}

The code above violates at least two rules from Barr Group‘s Embedded C Coding Standard book. Importantly, had Apple followed at least the first of these rules, in particular, this dangerous bug should almost certainly have been prevented from ever getting into even a single device.

Rule 1.3.a

Braces shall always surround the blocks of code (a.k.a., compound statements), following if, else, switch, while, do, and for statements; single statements and empty statements following these keywords shall also always be surrounded by braces.

Had Apple not violated this always-braces rule in the SSL/TLS code above, there would have been either just one set of curly braces after each if test or a very odd looking hard-to-miss chunk of code with two sets of curly braces after the if with two gotos. Either way, this bug was preventable by following this rule and performing code review.

Rule 1.7.c

The goto keyword shall not be used.

Had Apple not violated this never-goto rule in the SSL/TLS code above, there would not have been a double goto fail; line to create the unreachable code situation. Certainly if that forced each of the goto lines to be replaced with more than one line of code, it would have forced programmers to use curly braces.

On a final note, Apple should be asking its engineers and engineering managers about the failures of process (at several layers) that must have occurred for this bug to have gone into end user’s devices. Specifically:

  • Where was the peer code review that should have spotted this, or how did the reviewers fail to spot this?
  • Why wasn’t a coding standard rule adopted to make such bugs easier to spot during peer code reviews?
  • Why wasn’t a static analysis tool, such as Klocwork, used, or how did it fail to detect the unreachable code that followed? Or was it users of such a tool, at Apple, who failed to act?
  • Where was the regression test case for a bad SSL certificate signature, or how did that test fail?

Dangerous bugs, like this one from Apple, often result from a combination of accumulated errors in the face of flawed software development processes.
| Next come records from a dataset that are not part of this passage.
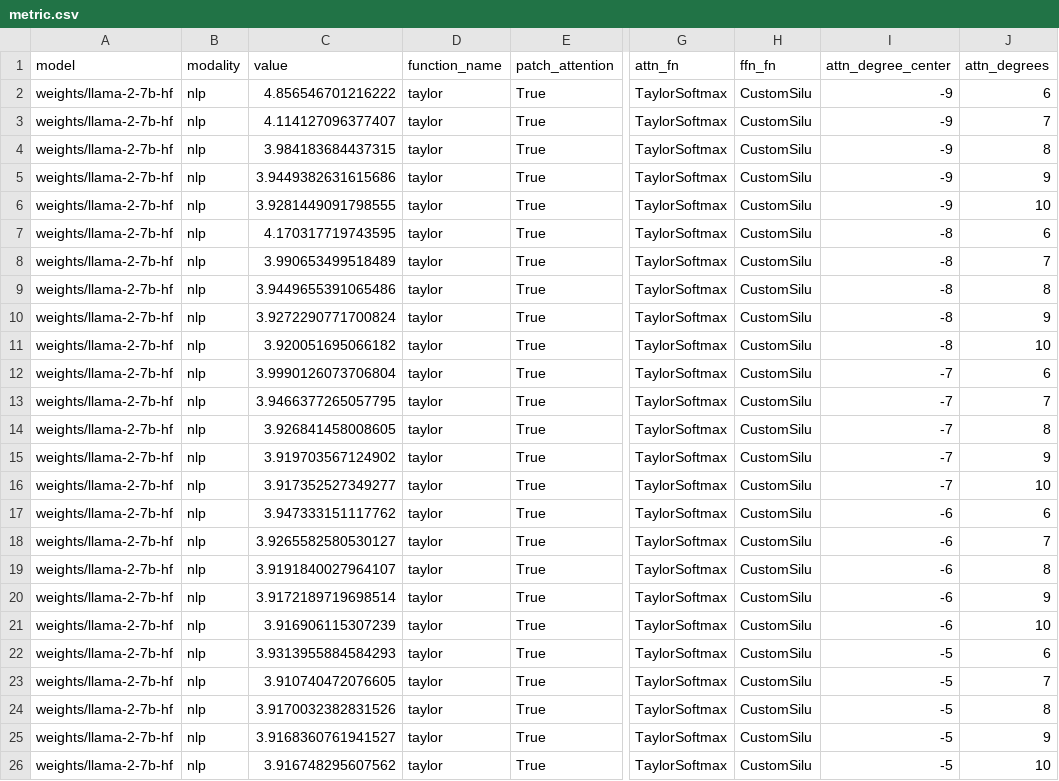
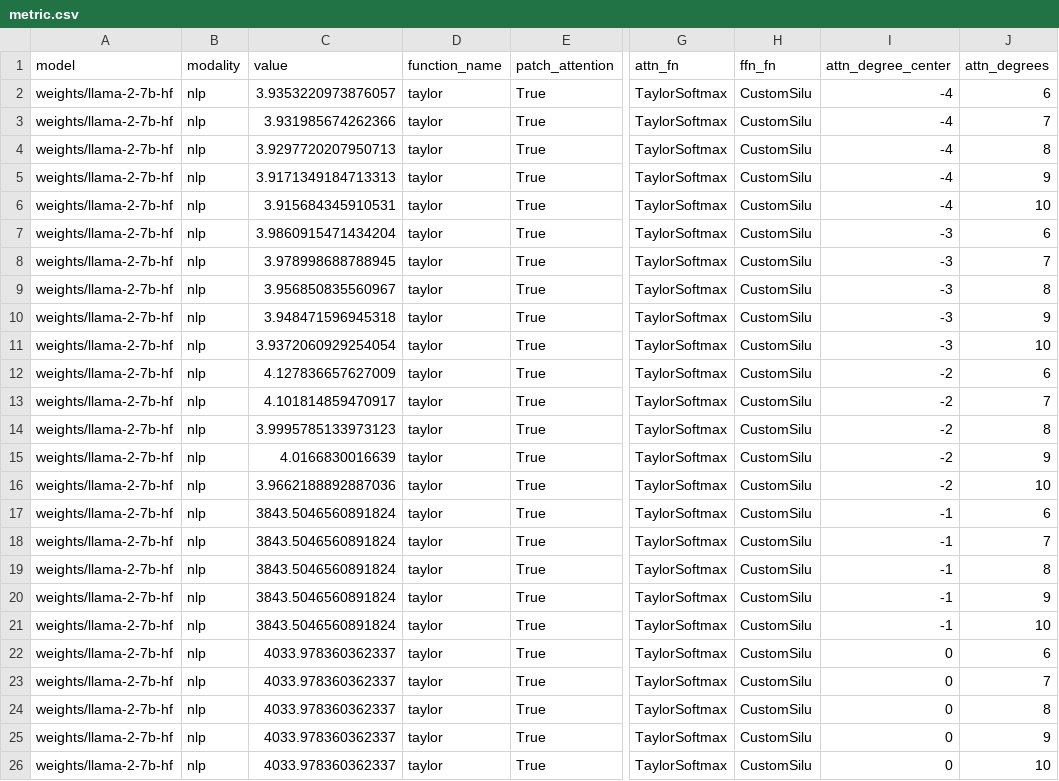
Before and after one commit to samborg-dev/mugi_profiling, a CSV file: original_compare/artifact_csv/metric.csv, drawn as a sheet; only a part is shown, gaps mark what is left out; the diff names each change by its address in the sheet, - before the commit and + after, or states it on an @@ line.

```diff
--- a/original_compare/artifact_csv/metric.csv
+++ b/original_compare/artifact_csv/metric.csv
-C2 (value): 4.856546701216222
+C2 (value): 3.9353220973876057
-I2:I6 (attn_degree_center): -9
+I2:I6 (attn_degree_center): -4
-C3 (value): 4.114127096377407
+C3 (value): 3.931985674262366
-C4 (value): 3.984183684437315
+C4 (value): 3.9297720207950713
-C5 (value): 3.9449382631615686
+C5 (value): 3.9171349184713313
-C6 (value): 3.9281449091798555
+C6 (value): 3.915684345910531
-C7 (value): 4.170317719743595
+C7 (value): 3.9860915471434204
-I7:I11 (attn_degree_center): -8
+I7:I11 (attn_degree_center): -3
-C8 (value): 3.990653499518489
+C8 (value): 3.978998688788945
-C9 (value): 3.9449655391065486
+C9 (value): 3.956850835560967
-C10 (value): 3.9272290771700824
+C10 (value): 3.948471596945318
-C11 (value): 3.920051695066182
+C11 (value): 3.9372060929254054
-C12 (value): 3.9990126073706804
+C12 (value): 4.127836657627009
-I12:I16 (attn_degree_center): -7
+I12:I16 (attn_degree_center): -2
-C13 (value): 3.9466377265057795
+C13 (value): 4.101814859470917
-C14 (value): 3.926841458008605
+C14 (value): 3.9995785133973123
-C15 (value): 3.919703567124902
+C15 (value): 4.0166830016639
-C16 (value): 3.917352527349277
+C16 (value): 3.9662188892887036
-C17 (value): 3.947333151117762
+C17 (value): 3843.5046560891824
-I17:I21 (attn_degree_center): -6
+I17:I21 (attn_degree_center): -1
-C18 (value): 3.9265582580530127
+C18 (value): 3843.5046560891824
-C19 (value): 3.9191840027964107
+C19 (value): 3843.5046560891824
-C20 (value): 3.9172189719698514
+C20 (value): 3843.5046560891824
-C21 (value): 3.916906115307239
+C21 (value): 3843.5046560891824
-C22 (value): 3.9313955884584293
+C22 (value): 4033.978360362337
-I22:I26 (attn_degree_center): -5
+I22:I26 (attn_degree_center): 0
-C23 (value): 3.910740472076605
+C23 (value): 4033.978360362337
-C24 (value): 3.9170032382831526
+C24 (value): 4033.978360362337
-C25 (value): 3.9168360761941527
+C25 (value): 4033.978360362337
-C26 (value): 3.916748295607562
+C26 (value): 4033.978360362337
```
Also changed, not shown: original_compare/orig_compare/unit_times.csv, 4 other files.
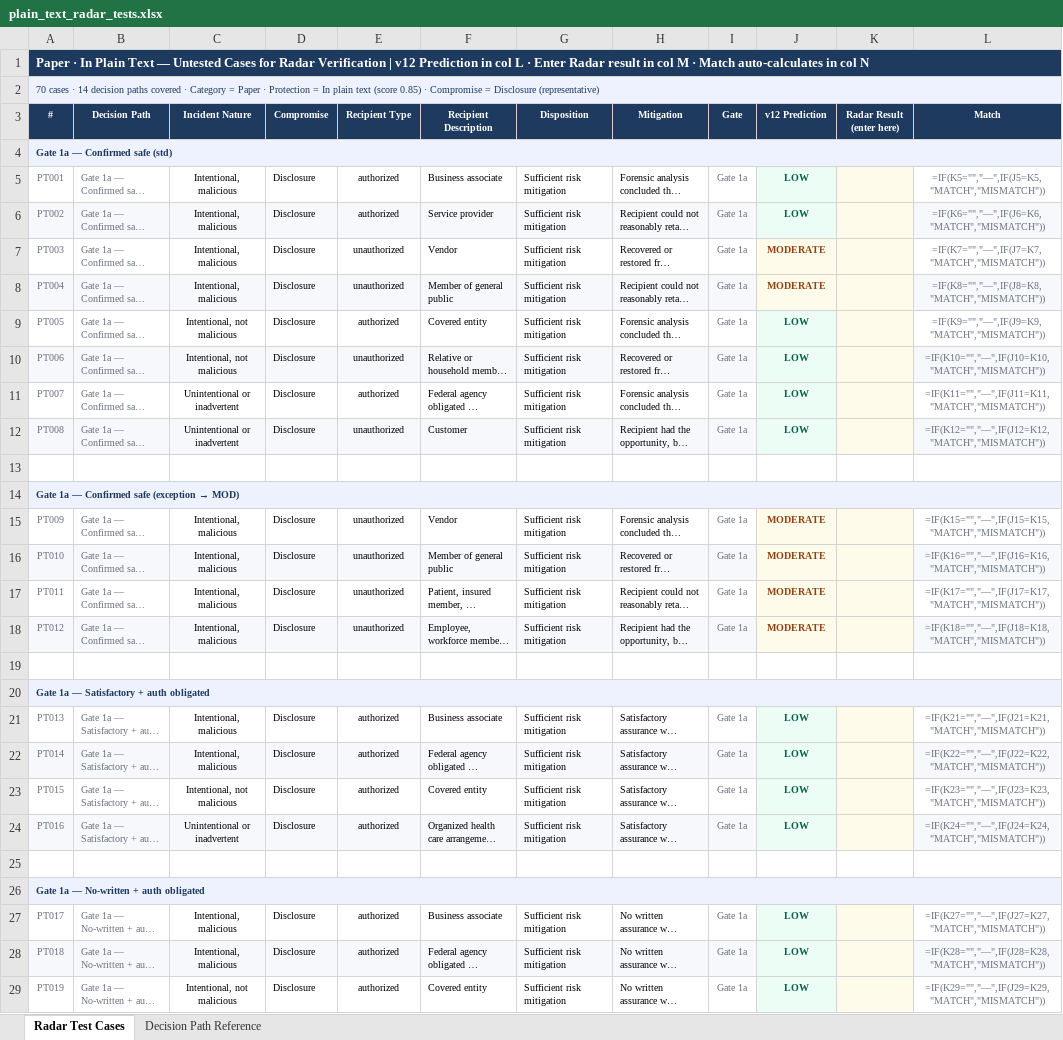
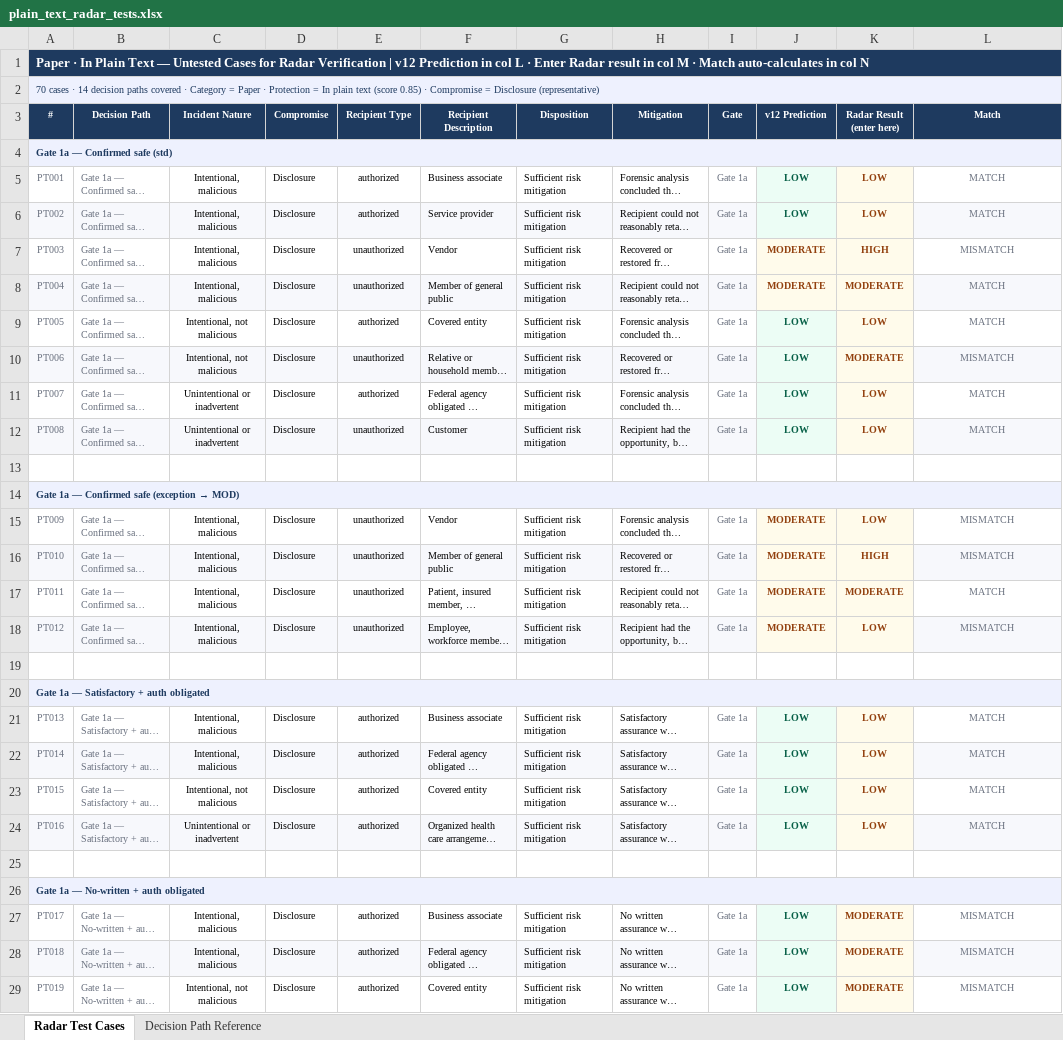
Before and after one commit to chinu89/risk-calculator, an Excel workbook: plain_text_radar_tests.xlsx, sheet Radar Test Cases, drawn as a sheet; only a part is shown; long unchanged cells end in …; values as stored, in another font and other column widths than the file's, no borders; formulas without a stored value are shown as written; charts and pictures not drawn; the diff covers the shown part only; the diff names each change by its address in the sheet, - before the commit and + after, or states it on an @@ line.

```diff
--- a/plain_text_radar_tests.xlsx (sheet Radar Test Cases)
+++ b/plain_text_radar_tests.xlsx (sheet Radar Test Cases)
-K5:K6 (Radar Result (enter here)): (empty)
+K5:K6 (Radar Result (enter here)): LOW
-L5 (Match): =IF(K5="","—",IF(J5=K5,"MATCH","MISMATCH"))
+L5 (Match): MATCH
-L6 (Match): =IF(K6="","—",IF(J6=K6,"MATCH","MISMATCH"))
+L6 (Match): MATCH
-K7 (Radar Result (enter here)): (empty)
+K7 (Radar Result (enter here)): HIGH
-L7 (Match): =IF(K7="","—",IF(J7=K7,"MATCH","MISMATCH"))
+L7 (Match): MISMATCH
-K8 (Radar Result (enter here)): (empty)
+K8 (Radar Result (enter here)): MODERATE
-L8 (Match): =IF(K8="","—",IF(J8=K8,"MATCH","MISMATCH"))
+L8 (Match): MATCH
-K9 (Radar Result (enter here)): (empty)
+K9 (Radar Result (enter here)): LOW
-L9 (Match): =IF(K9="","—",IF(J9=K9,"MATCH","MISMATCH"))
+L9 (Match): MATCH
-K10 (Radar Result (enter here)): (empty)
+K10 (Radar Result (enter here)): MODERATE
-L10 (Match): =IF(K10="","—",IF(J10=K10,"MATCH","MISMATCH"))
+L10 (Match): MISMATCH
-K11:K12 (Radar Result (enter here)): (empty)
+K11:K12 (Radar Result (enter here)): LOW
-L11 (Match): =IF(K11="","—",IF(J11=K11,"MATCH","MISMATCH"))
+L11 (Match): MATCH
-L12 (Match): =IF(K12="","—",IF(J12=K12,"MATCH","MISMATCH"))
+L12 (Match): MATCH
-K15 (Radar Result (enter here)): (empty)
+K15 (Radar Result (enter here)): LOW
-L15 (Match): =IF(K15="","—",IF(J15=K15,"MATCH","MISMATCH"))
+L15 (Match): MISMATCH
-K16 (Radar Result (enter here)): (empty)
+K16 (Radar Result (enter here)): HIGH
-L16 (Match): =IF(K16="","—",IF(J16=K16,"MATCH","MISMATCH"))
+L16 (Match): MISMATCH
-K17 (Radar Result (enter here)): (empty)
+K17 (Radar Result (enter here)): MODERATE
-L17 (Match): =IF(K17="","—",IF(J17=K17,"MATCH","MISMATCH"))
+L17 (Match): MATCH
-K18 (Radar Result (enter here)): (empty)
+K18 (Radar Result (enter here)): LOW
-L18 (Match): =IF(K18="","—",IF(J18=K18,"MATCH","MISMATCH"))
+L18 (Match): MISMATCH
-K21:K24 (Radar Result (enter here)): (empty)
+K21:K24 (Radar Result (enter here)): LOW
-L21 (Match): =IF(K21="","—",IF(J21=K21,"MATCH","MISMATCH"))
+L21 (Match): MATCH
-L22 (Match): =IF(K22="","—",IF(J22=K22,"MATCH","MISMATCH"))
+L22 (Match): MATCH
-L23 (Match): =IF(K23="","—",IF(J23=K23,"MATCH","MISMATCH"))
+L23 (Match): MATCH
-L24 (Match): =IF(K24="","—",IF(J24=K24,"MATCH","MISMATCH"))
+L24 (Match): MATCH
-K27:K29 (Radar Result (enter here)): (empty)
+K27:K29 (Radar Result (enter here)): MODERATE
-L27 (Match): =IF(K27="","—",IF(J27=K27,"MATCH","MISMATCH"))
+L27 (Match): MISMATCH
-L28 (Match): =IF(K28="","—",IF(J28=K28,"MATCH","MISMATCH"))
+L28 (Match): MISMATCH
-L29 (Match): =IF(K29="","—",IF(J29=K29,"MATCH","MISMATCH"))
+L29 (Match): MISMATCH
```
Also changed, not shown: 102 edited cells elsewhere in this sheet, charts or pictures, protection_levels_radar_tests.xlsx.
Too few programmers recognize that many bugs can be kept entirely out of a system simply by adopting (and rigorously enforcing) a coding standard that is designed to keep bugs out.

Security Risks of Embedded Systems

January 15th, 2014 by Michael Barr

In the words of security guru and blogger Bruce Schneier “The Internet of Things is Wildly Insecure — and Often Unpatchable”. As Bruce describes the current state of affairs in a recent Wired magazine article:

We’re at a crisis point now with regard to the security of embedded systems, where computing is embedded into the hardware itself — as with the Internet of Things. These embedded computers are riddled with vulnerabilities, and there’s no good way to patch them.

It’s not unlike what happened in the mid-1990s, when the insecurity of personal computers was reaching crisis levels. Software and operating systems were riddled with security vulnerabilities, and there was no good way to patch them. Companies were trying to keep vulnerabilities secret, and not releasing security updates quickly. And when updates were released, it was hard — if not impossible — to get users to install them. This has changed over the past twenty years, due to a combination of full disclosure — publishing vulnerabilities to force companies to issue patches quicker — and automatic updates: automating the process of installing updates on users’ computers. The results aren’t perfect, but they’re much better than ever before.

But this time the problem is much worse, because the world is different: All of these devices are connected to the Internet. The computers in our routers and modems are much more powerful than the PCs of the mid-1990s, and the Internet of Things will put computers into all sorts of consumer devices. The industries producing these devices are even less capable of fixing the problem than the PC and software industries were.

If we don’t solve this soon, we’re in for a security disaster as hackers figure out that it’s easier to hack routers than computers. At a recent Def Con, a researcher looked at thirty home routers and broke into half of them — including some of the most popular and common brands.

I agree with Bruce and like to see a mainstream security guru talking about embedded systems. I recommend you read the whole article here.